> _Directions for this task_
Among the records, find the lines that hold the string "href" and return them.
*** Material shown ***
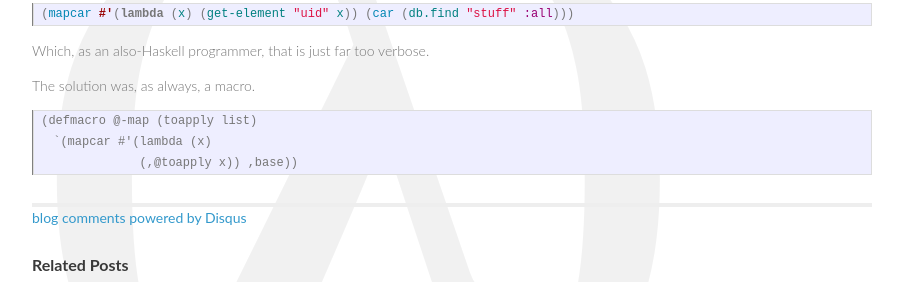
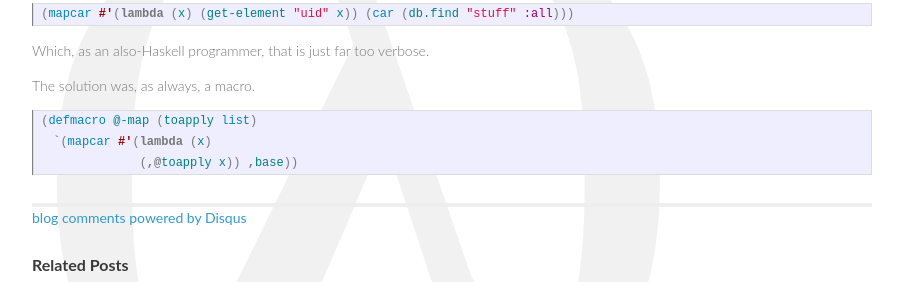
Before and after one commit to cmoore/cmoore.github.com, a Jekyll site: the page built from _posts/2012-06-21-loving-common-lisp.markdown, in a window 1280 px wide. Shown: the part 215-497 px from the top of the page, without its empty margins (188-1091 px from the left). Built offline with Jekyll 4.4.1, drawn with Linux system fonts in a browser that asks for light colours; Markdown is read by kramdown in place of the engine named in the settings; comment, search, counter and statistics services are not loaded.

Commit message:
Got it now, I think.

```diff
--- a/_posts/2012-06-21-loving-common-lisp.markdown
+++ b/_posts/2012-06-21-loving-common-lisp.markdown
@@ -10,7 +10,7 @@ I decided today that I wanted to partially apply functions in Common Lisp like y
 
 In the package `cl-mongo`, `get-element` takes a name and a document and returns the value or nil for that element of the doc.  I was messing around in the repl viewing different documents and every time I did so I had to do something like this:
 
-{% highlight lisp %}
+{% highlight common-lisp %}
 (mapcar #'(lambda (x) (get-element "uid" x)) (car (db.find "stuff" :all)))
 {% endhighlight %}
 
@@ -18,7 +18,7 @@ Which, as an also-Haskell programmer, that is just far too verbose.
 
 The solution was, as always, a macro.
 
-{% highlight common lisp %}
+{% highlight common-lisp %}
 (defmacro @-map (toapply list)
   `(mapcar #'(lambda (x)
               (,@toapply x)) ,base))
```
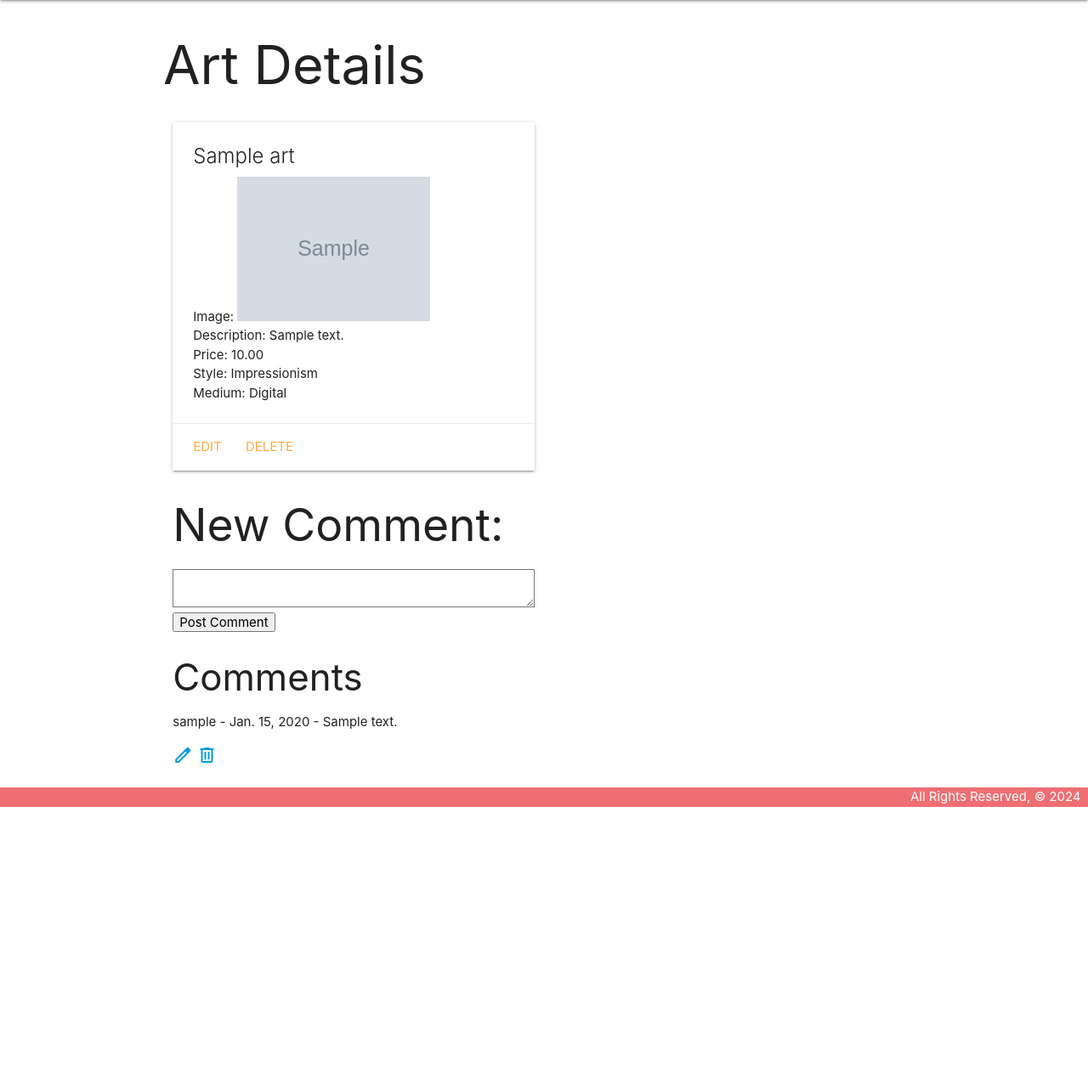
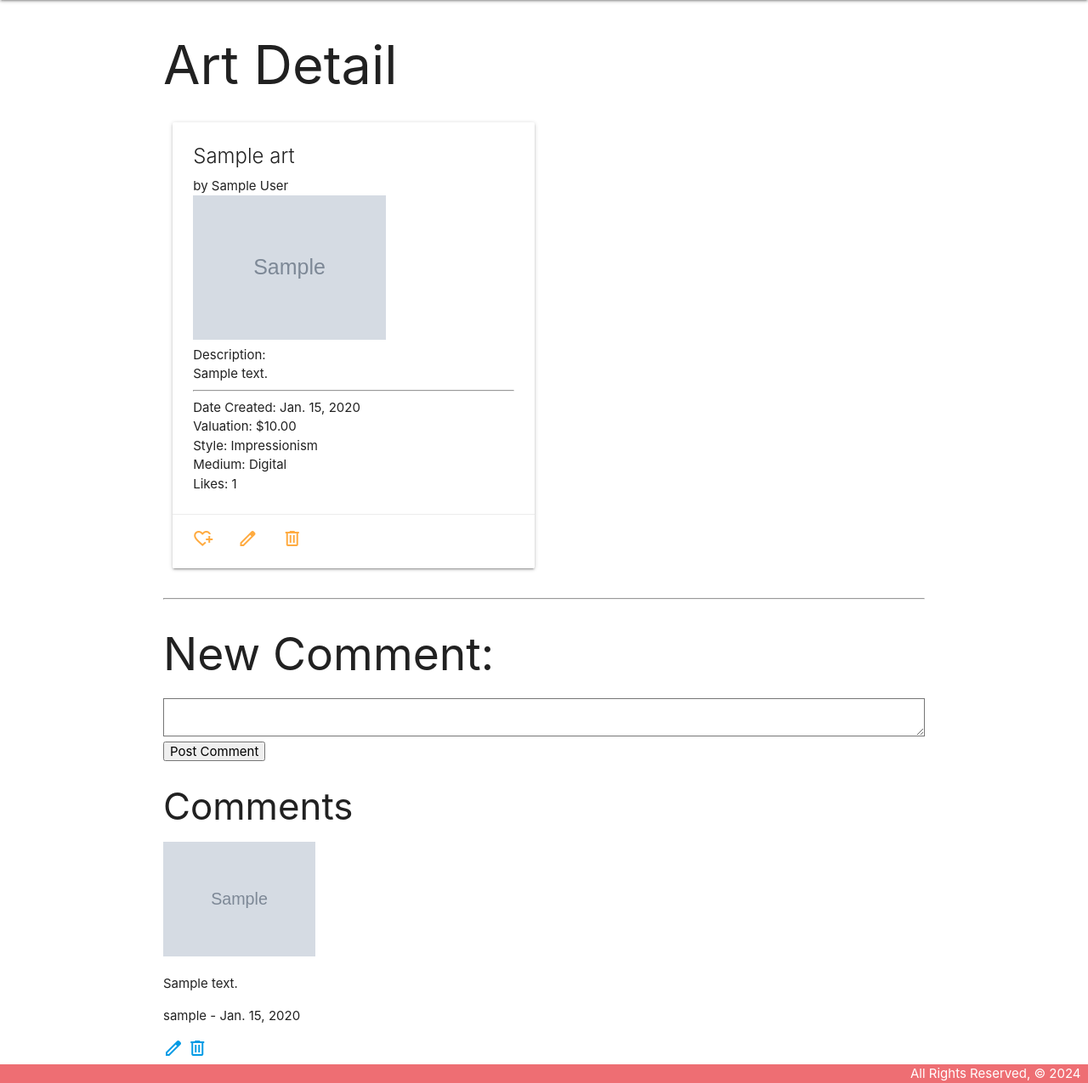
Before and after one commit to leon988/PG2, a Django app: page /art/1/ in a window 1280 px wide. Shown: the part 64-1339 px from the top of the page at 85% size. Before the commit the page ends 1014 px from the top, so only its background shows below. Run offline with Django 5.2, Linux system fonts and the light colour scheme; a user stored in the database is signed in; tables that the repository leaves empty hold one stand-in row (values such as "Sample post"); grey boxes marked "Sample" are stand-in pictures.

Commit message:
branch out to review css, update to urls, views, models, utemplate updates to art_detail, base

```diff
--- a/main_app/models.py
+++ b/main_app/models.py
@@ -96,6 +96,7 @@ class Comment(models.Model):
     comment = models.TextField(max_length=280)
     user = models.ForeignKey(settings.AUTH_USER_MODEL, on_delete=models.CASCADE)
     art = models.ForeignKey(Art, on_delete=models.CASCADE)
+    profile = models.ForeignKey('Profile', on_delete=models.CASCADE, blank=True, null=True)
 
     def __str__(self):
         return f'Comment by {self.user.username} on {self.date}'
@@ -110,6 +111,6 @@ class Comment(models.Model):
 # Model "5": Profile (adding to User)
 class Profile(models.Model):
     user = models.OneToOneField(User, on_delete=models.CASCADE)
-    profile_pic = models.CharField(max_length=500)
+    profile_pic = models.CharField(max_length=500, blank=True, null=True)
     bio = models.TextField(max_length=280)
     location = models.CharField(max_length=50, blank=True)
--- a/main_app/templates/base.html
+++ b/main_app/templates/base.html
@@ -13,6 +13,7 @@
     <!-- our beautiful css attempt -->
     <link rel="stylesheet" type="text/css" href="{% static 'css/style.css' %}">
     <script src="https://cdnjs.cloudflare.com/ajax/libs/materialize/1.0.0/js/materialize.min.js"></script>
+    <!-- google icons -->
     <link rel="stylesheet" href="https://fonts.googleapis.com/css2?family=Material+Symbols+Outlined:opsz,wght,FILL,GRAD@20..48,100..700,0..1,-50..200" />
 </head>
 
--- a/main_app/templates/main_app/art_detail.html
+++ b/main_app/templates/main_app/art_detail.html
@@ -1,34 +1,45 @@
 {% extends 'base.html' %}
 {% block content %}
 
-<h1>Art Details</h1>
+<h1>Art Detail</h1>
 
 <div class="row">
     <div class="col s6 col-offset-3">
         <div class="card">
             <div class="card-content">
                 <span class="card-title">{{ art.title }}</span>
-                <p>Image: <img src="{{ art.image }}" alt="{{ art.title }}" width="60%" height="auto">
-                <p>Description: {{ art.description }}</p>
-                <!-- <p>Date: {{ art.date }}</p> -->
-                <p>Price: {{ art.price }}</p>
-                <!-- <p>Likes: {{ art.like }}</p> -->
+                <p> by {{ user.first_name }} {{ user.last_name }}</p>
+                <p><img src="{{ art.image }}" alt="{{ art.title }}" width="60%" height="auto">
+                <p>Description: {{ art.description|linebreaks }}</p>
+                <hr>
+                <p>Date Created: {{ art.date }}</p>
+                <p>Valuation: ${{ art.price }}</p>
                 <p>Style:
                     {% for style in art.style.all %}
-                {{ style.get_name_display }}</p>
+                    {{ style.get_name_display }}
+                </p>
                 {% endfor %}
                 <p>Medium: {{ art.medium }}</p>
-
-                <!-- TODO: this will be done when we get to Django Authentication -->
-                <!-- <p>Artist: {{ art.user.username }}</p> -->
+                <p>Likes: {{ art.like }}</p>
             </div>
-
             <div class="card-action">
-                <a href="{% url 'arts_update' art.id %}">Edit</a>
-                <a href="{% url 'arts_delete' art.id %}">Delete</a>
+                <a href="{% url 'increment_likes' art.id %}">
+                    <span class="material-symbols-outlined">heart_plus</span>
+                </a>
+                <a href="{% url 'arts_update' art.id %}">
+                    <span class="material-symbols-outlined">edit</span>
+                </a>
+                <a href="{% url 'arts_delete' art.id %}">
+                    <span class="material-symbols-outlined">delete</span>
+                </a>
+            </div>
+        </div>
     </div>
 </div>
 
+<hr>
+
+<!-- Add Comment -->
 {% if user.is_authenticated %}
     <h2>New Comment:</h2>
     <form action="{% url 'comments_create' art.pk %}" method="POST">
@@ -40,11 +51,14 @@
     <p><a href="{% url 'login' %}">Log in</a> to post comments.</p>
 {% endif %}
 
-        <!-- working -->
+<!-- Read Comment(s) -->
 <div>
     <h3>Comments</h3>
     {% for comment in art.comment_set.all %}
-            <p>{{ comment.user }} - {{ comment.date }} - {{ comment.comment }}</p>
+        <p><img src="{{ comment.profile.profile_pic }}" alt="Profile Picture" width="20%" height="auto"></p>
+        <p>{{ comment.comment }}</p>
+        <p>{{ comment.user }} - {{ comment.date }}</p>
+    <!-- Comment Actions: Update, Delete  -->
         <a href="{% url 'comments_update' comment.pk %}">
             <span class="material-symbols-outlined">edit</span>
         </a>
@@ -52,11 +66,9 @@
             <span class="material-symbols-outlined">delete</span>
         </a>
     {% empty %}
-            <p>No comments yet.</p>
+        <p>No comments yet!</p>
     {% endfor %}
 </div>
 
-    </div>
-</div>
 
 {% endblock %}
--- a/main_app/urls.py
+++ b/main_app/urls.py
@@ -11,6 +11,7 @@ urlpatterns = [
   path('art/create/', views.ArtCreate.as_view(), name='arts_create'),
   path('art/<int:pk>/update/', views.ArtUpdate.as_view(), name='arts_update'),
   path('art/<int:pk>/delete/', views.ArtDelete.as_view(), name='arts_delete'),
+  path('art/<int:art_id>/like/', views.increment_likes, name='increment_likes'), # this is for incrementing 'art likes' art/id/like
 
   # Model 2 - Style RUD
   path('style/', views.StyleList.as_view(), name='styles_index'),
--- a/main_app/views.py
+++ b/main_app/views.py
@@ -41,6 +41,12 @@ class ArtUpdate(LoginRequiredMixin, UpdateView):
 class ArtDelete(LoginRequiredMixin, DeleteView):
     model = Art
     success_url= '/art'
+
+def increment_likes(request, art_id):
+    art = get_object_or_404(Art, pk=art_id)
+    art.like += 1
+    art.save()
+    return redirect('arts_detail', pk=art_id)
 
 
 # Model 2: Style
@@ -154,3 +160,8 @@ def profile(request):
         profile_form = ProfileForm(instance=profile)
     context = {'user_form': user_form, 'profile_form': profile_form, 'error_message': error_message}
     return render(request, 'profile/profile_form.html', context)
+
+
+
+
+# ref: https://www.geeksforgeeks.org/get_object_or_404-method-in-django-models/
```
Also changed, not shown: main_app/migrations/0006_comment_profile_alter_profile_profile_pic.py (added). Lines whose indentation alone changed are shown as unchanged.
*** End of Material shown ***
> _Output of the exercise_
     <link rel="stylesheet" type="text/css" href="{% static 'css/style.css' %}">
     <link rel="stylesheet" href="https://fonts.googleapis.com/css2?family=Material+Symbols+Outlined:opsz,wght,FILL,GRAD@20..48,100..700,0..1,-50..200" />
-                <a href="{% url 'arts_update' art.id %}">Edit</a>
-                <a href="{% url 'arts_delete' art.id %}">Delete</a>
+                <a href="{% url 'increment_likes' art.id %}">
+                <a href="{% url 'arts_update' art.id %}">
+                <a href="{% url 'arts_delete' art.id %}">
     <p><a href="{% url 'login' %}">Log in</a> to post comments.</p>
         <a href="{% url 'comments_update' comment.pk %}">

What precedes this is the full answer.